A new hope for patients suffering from pulmonary embolism is going to emerge through a recent technique, ultrasound-accelerated catheter-directed thrombolysis, that combines the heat and energy of ultrasound with highly targeted delivery of clot-busting drugs. The new technique proved to be an effective treatment for patients with acute massive pulmonary embolism (PE), known as blood clot in the lung.
The innovative technique is created by EKOS Corporation, Bothell, Washington. It adds a new dimension to catheter-directed thrombolysis (CDT), a procedure in which a high concentration of clot busting medication is delivered directly to the embolus over an extended period of time through an infusion catheter. In ultrasound-accelerated CDT, the infusion catheter includes an element device that emits ultrasound energy in the therapeutic zone; the ultrasound works to allow the thrombolytic agent to penetrate the clot, thus reducing both the length of time of the infusion and the volume of thrombolytic drug used.
Ultrasound-accelerated CDT provides excellent results for PE patients.
A 46 patients study conducted over ten years showed that treatment of massive PE by ultrasound-accelerated CDT achieved complete thrombolysis in 100 % of the patients compared to 67 % patients receiving CDT without ultrasound, according to Peter Lin, M.D., professor of surgery at the Baylor College of Medicine at the VEITHsymposium. Both the average dose of thrombolytic agent and the length of time for infusion were lower for patients receiving ultrasound-accelerated CDT. Moreover, there were no hemorrhagic complications within this group compared to 3 incidents in the CDT group. All patients receiving ultrasound-accelerated CDT were treated with tissue plasminogen activator (tPA) as the thrombolytic agent. tPA was administered in 16 of the 21 patients undergoing CDT, with urokinase as the thrombolytic for the other five.

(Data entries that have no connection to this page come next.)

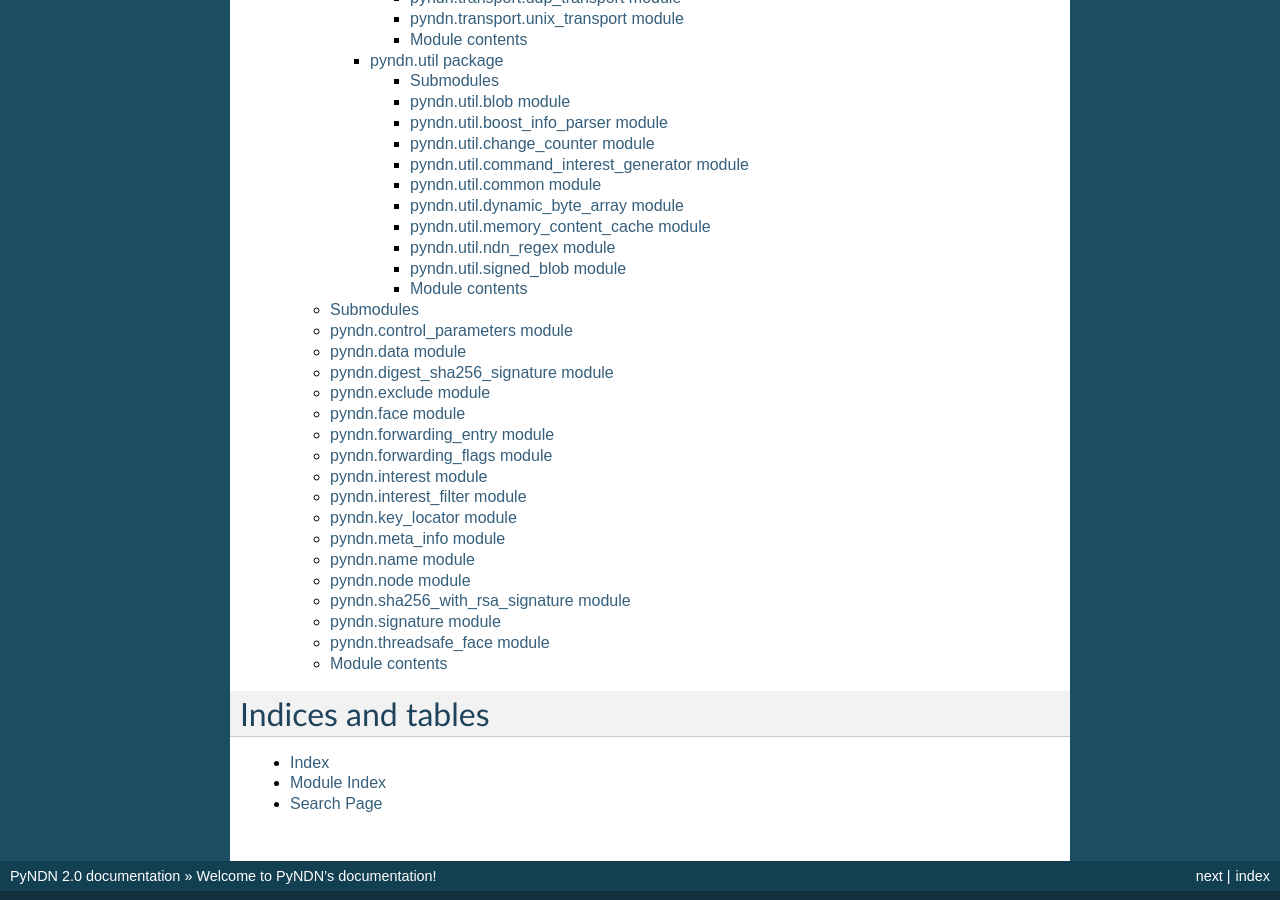
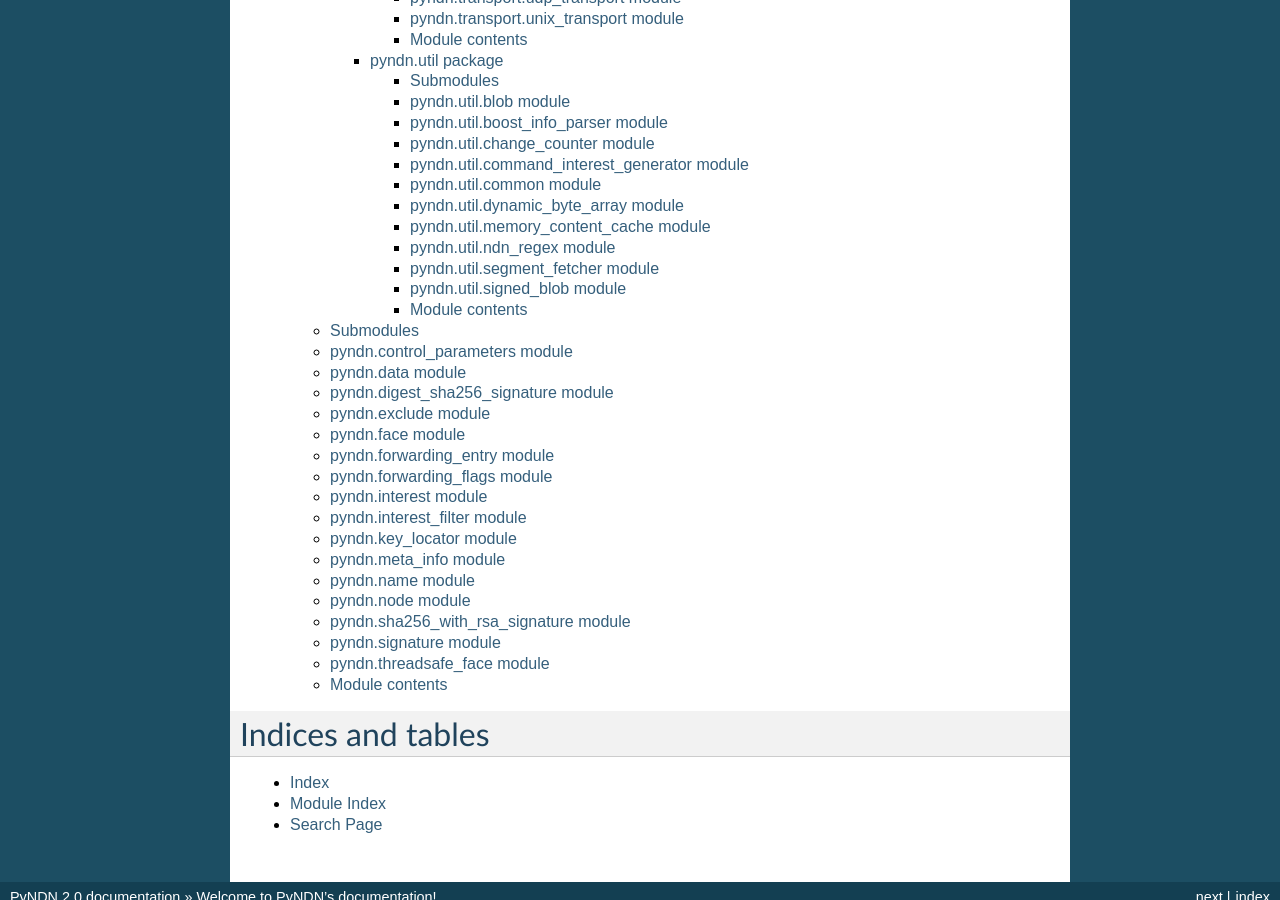
Before and after one commit to named-data/PyNDN2, a Sphinx documentation site: the page built from doc/index.rst, in a window 1280 px wide and 900 px high, scrolled down 910 px. Built offline with Sphinx 7.4.7, drawn with Linux system fonts in a browser that asks for light colours.

Commit message:
doc: Added util/segment_fetcher.

```diff
--- a/doc/pyndn.util.rst
+++ b/doc/pyndn.util.rst
@@ -68,6 +68,14 @@ pyndn.util.ndn_regex module
     :undoc-members:
     :show-inheritance:
 
+pyndn.util.segment_fetcher module
+---------------------------------
+
+.. automodule:: pyndn.util.segment_fetcher
+    :members:
+    :undoc-members:
+    :show-inheritance:
+
 pyndn.util.signed_blob module
 -----------------------------
 
```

Dr. Lin said: "while both CDT and ultrasound-accelerated therapy have remarkable therapeutic effects for this life threatening condition, the EKOS device provides a significant added benefit of clearing most if not all the clot while using less drug." PE causes over 300,000 deaths every year in the United States, and most of these are the result of acute massive PE and typically occur within one hour of presentation. For patients with hemodynamic instability from massive PE, systemic thrombolysis is considered to be the first line of treatment. Dr. Lin added: "In institutions with appropriate clinical expertise. Ultrasound-accelerated thrombolytic is a beneficial treatment option in patients who have acute massive PE with contraindications to systemic thrombolysis, when time to administer systemic thrombolytic agents is lacking, or when no improvement follows stand intravenous thrombolytic administration."